Among the records, which lines include "navigation"? List them.

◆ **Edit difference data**
--- START ---

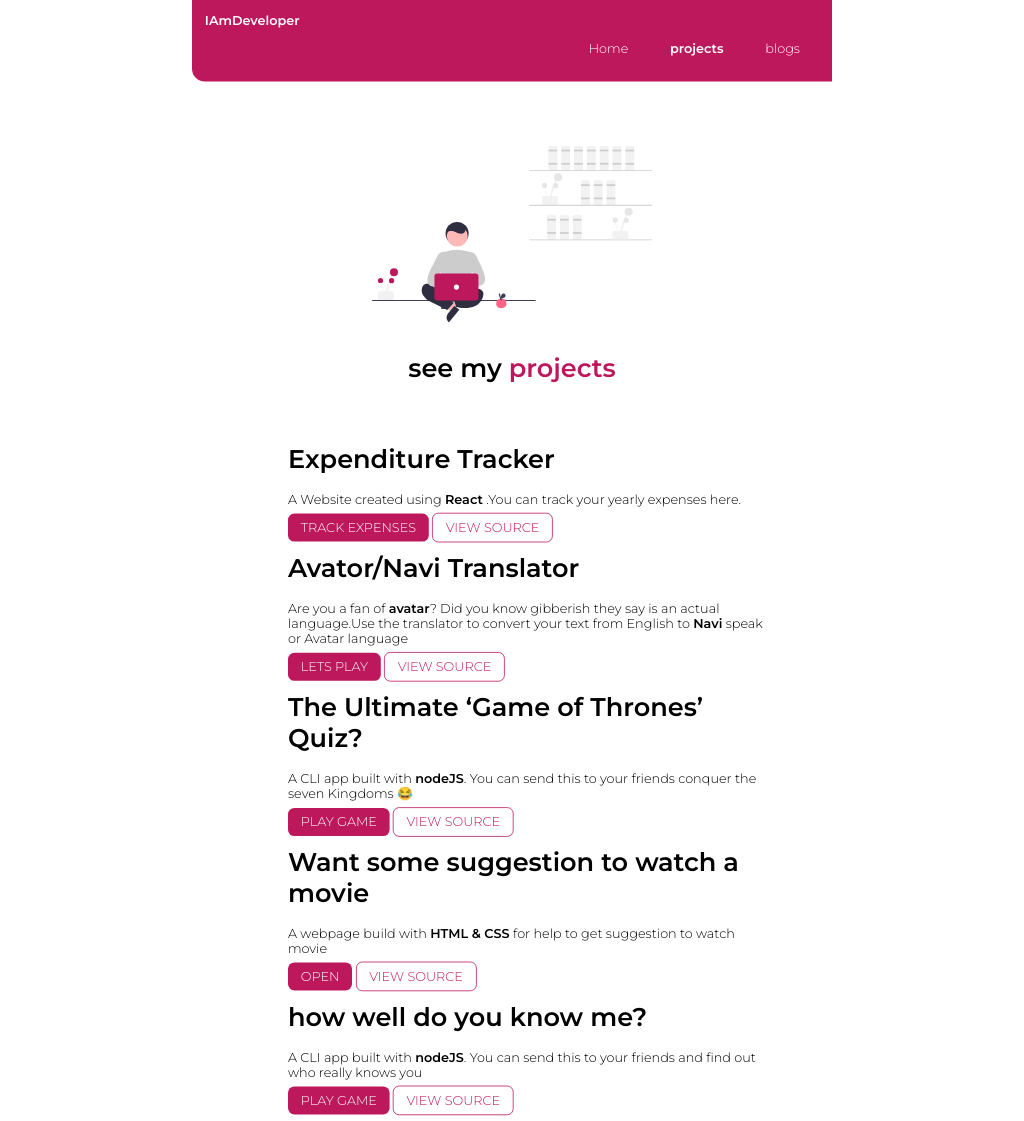
Repository: sohan2503001/Portfolio
Page: projects.html
The author's editor kept a copy of each file at every save. The page is drawn from the files as they stood at one save, then again after the next save.
The browser window is 1280 px wide. The pictures show the whole page, at 80% of full size.

Above is the page before, as saved 2021-04-22 01:16:01.

### projects.html
<!DOCTYPE html>
<html lang="en">

<head>
  <meta charset="UTF-8" />
  <meta name="viewport" content="width=device-width, initial-scale=1.0" />
  <title>Projects | Sohan</title>
  <link rel="stylesheet" href="style.css" />
  <link rel="icon" href="images/favicon.svg" sizes="any" type="image/svg+xml">
</head>

<body>
  <nav class="navigation container">
    <div class="nav-brand">IAmDeveloper</div>
    <ul class="list-non-bullet nav-pills">
      <li class="list-item-inline">
        <a class="link" href="/">Home</a>
      </li>
      <li class="list-item-inline">
        <a class="link link-active" href="projects.html">projects</a>
      </li>
      <li class="list-item-inline">
        <a class="link" href="blogs.html">blogs</a>
      </li>
    </ul>
  </nav>

  <header class="hero">
    <img class="hero-img" src="images/hero.svg" alt="" />
    <h1 class="hero-heading">
      see my<span class="heading-inverted"> projects</span>
    </h1>
  </header>


  <ol class="list list-non-bullet">


    <div class="container container-center">
      <li>
        <h1>Expenditure Tracker</h1>
        <p>
          A Website created using <strong>React</strong> .You can track your yearly expenses here.
        </p>

        <a class="link link-primary" href="https://expenditure-tracker.netlify.app/"
          target="_blank">TRACK EXPENSES</a>
        <a class="link link-secondary" href="https://github.com/sohan2503001/Expenditure-Tracker" target="_blank">VIEW
          SOURCE</a>
      </li>
    </div>


    <div class="container container-center">
      <li>
        <h1>Avator/Navi Translator </h1>
        <p>
          Are you a fan of <strong>avatar</strong>? Did you know gibberish they say is an actual
          language.Use the translator to convert your text from English to <strong>Navi</strong>
          speak or Avatar language
        </p>

        <a class="link link-primary" href="https://avator-speak.netlify.app/"
          target="_blank">LETS PLAY</a>
        <a class="link link-secondary" href="https://github.com/sohan2503001/Avator-speak" target="_blank">VIEW
          SOURCE</a>
      </li>
    </div>


    <div class="container container-center">
      <li>
        <h1>The Ultimate ‘Game of Thrones’ Quiz?</h1>
        <p>
          A CLI app built with <strong>nodeJS</strong>. You can send this to
          your friends conquer the seven Kingdoms 😂
        </p>

        <a class="link link-primary" href="https://replit.com/@Sohan250301/GameofThronesQuiz?embed=1&output=1#index.js"
          target="_blank">PLAY GAME</a>
        <a class="link link-secondary" href="https://github.com/sohan2503001/GOTQuiz" target="_blank">VIEW SOURCE</a>
      </li>
    </div>


    <div class="container container-center">
      <li>
        <h1>Want some suggestion to watch a movie</h1>
        <p>
          A webpage build with <strong>HTML & CSS </strong> for help to get suggestion to watch movie
        </p>

        <a class="link link-primary" href="https://moviesreview.netlify.app/" target="_blank">OPEN</a>
        <a class="link link-secondary" href="https://github.com/sohan2503001/MovieSuggestion" target="_blank">VIEW
          SOURCE</a>
      </li>
    </div>


    <div class="container container-center">
      <li>
        <h1>how well do you know me?</h1>
        <p>
          A CLI app built with <strong>nodeJS</strong>. You can send this to
          your friends and find out who really knows you
        </p>

        <a class="link link-primary" href="https://replit.com/@Sohan250301/How-much-you-know-me?embed=1&output=1"
          target="_blank">PLAY GAME</a>
        <a class="link link-secondary" href="https://github.com/sohan2503001/Quiz1" target="_blank">VIEW SOURCE</a>
      </li>
    </div>


  </ol>
  <script src="code.js"></script>
</body>

</html>

### style.css
@import url('https://fonts.googleapis.com/css2?family=Montserrat:wght@300;600&display=swap');

:root{
    --primary-color: #BE185D;
    --dark-gray: #4B5563;
    --off-white: #D1D5DB;
}

body {
    font-family: 'Montserrat', sans-serif;
    margin: auto;
    max-width: 800px;
    width: 100%;
}

hr{
    margin: 2rem 0rem;
}

/** container **/
.container{
    padding: 0rem 1rem;
}

.container-center{
    max-width: 600px;
    margin: auto;
}

/** links **/
.link{
    text-decoration: none;
    padding: 0.5rem 1rem;
    /*margin: 1rem 0rem 1rem 0rem;*/
}

.link-primary{
    background-color: var(--primary-color);
    border-radius: 0.5rem;
    color:white;
}

.link-secondary{
    color: var(--primary-color);
    border-radius: 0.5rem;
    border: 1px solid var(--primary-color);
}

/** lists **/

.list-non-bullet{
    list-style: none;
}

.list-item-inline{
    display: inline;
    padding: 0rem 0.5rem;
}

/** navigation **/

.navigation{
    background-color: var(--primary-color);
    color: white;
    padding: 1rem;
    border-bottom-left-radius: 1rem;
}

.navigation .nav-brand{
    font-weight: bold;
}

.navigation .nav-pills{
    text-align: right;
}

.navigation .link{
    color: white;
}

.navigation .link-active{
    font-weight: bold;
}

/**header **/

.hero{
    padding: 2rem;
    padding-top: 5rem;
}

.hero .hero-img{
    max-width: 350px;
    display: block;
    margin: auto;
}

.hero .hero-heading{
    padding-top: 1rem;
    color: var(--dark-red);
    text-align: center;
}

.hero .hero-heading .heading-inverted{
    color: var(--primary-color)
}

/** section **/
.section{
    padding: 2rem;
}

.section h1{
    text-align: center;
}

.ow {
    background-color: var(--off-white);
}

/**footer **/

.footer{
    background-color: var(--primary-color);
    padding: 2rem 1rem;
    text-align: center;
    color: white;
    border-top-right-radius: 1rem;
    position: relative;
}

.footer .link{
    color: white;
}

.footer .footer-header{
    font-weight: bold;
    font-size: large;
}

.footer ul{
    padding-inline-start: 0px;
}

/**DarkMode**/
.dark-mode {
    background-color: black;
    color: white;
}

.button-dark{
    padding: 5px;
    background-color: black;
    color: white;
    position: relative;
}

### code.js
function myFunction() {
    var element = document.body;
    element.classList.toggle("dark-mode");
}

After the next save:
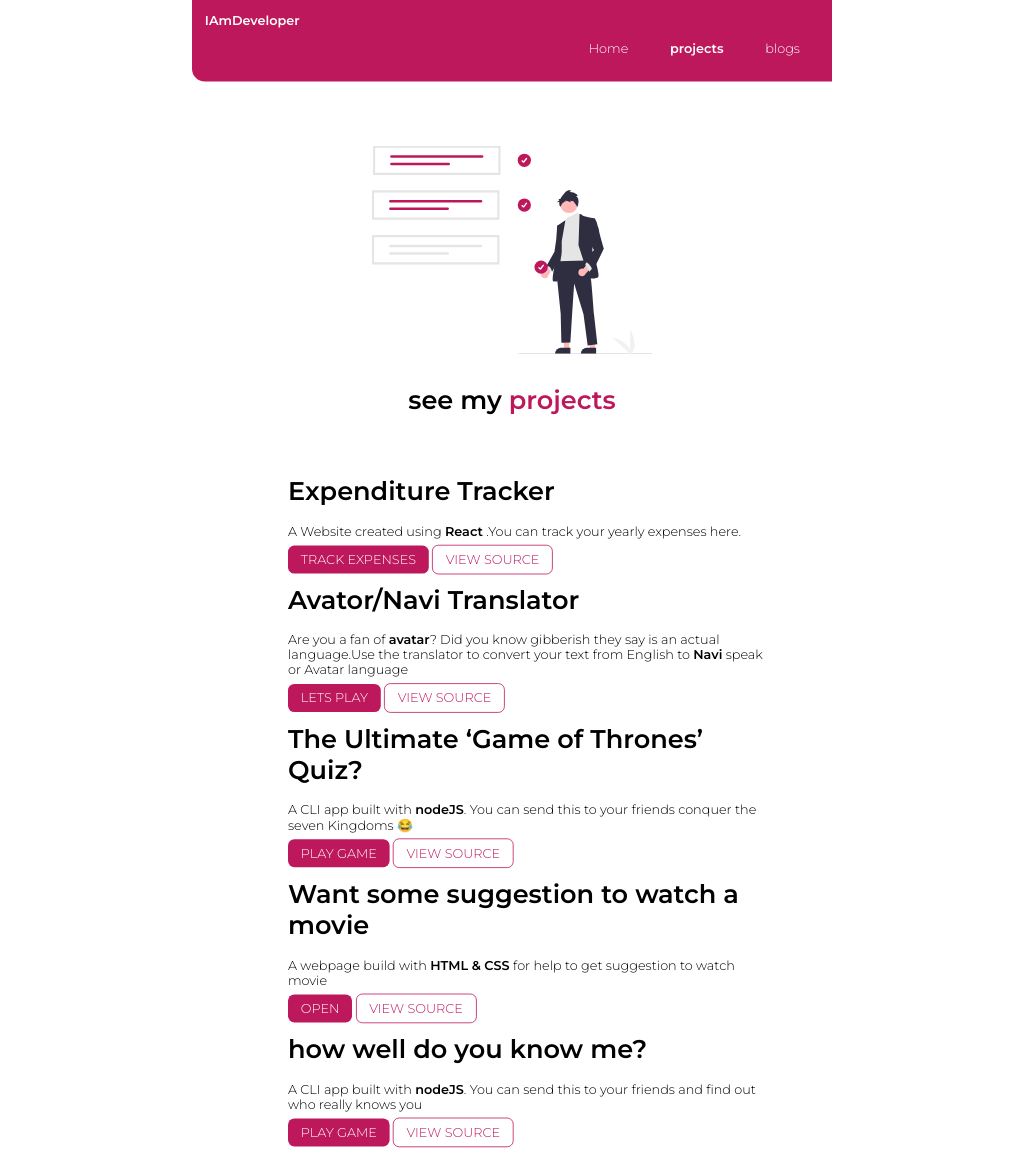
Saved 71 s later.
--- a/projects.html
+++ b/projects.html
@@ -26,7 +26,7 @@
   </nav>
 
   <header class="hero">
-    <img class="hero-img" src="images/hero.svg" alt="" />
+    <img class="hero-img" src="images/pro.svg" alt="" />
     <h1 class="hero-heading">
       see my<span class="heading-inverted"> projects</span>
     </h1>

--- END ---

◆ **TASK RESULT**
  <nav class="navigation container">
/** navigation **/
.navigation{
.navigation .nav-brand{
.navigation .nav-pills{
.navigation .link{
.navigation .link-active{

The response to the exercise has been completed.